Show every line of the data that includes the word "next".

RECORDED INFORMATION —
>>>
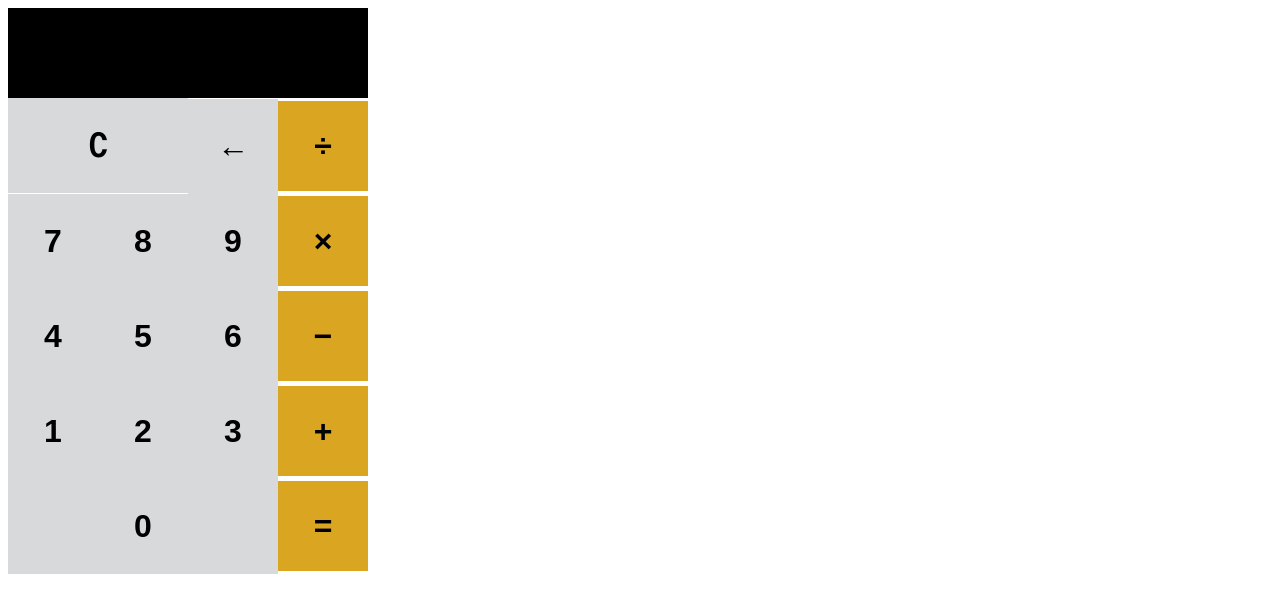
Repository: jontslater/LAB-calculator2
Page: index.html
These files come from the project's save history. The page is drawn as it stood at one moment and after the next save; the edit follows.
The browser window is 1280 px wide. The pictures show the whole page.

Above is the page before, as saved 2023-10-14 10:26:13.

After the next save:
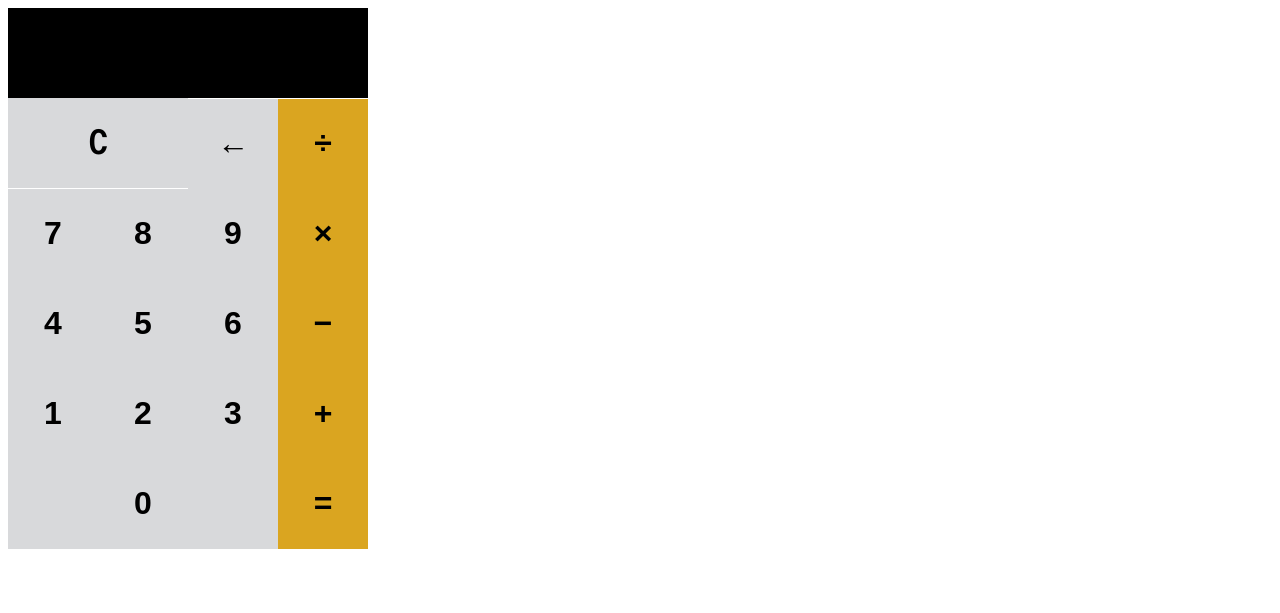
Saved 29 s later.
--- a/main.css
+++ b/main.css
@@ -21,7 +21,7 @@ body{
 
 .gray{
   background-color: #d8d9db;
-  height: 95px;
+  height: 90px;
   width: 90px;
   font-size: xx-large;
   font-weight: bold;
<<<
FINISHED EXERCISE —
These files come from the project's save history. The page is drawn as it stood at one moment and after the next save; the edit follows.
After the next save:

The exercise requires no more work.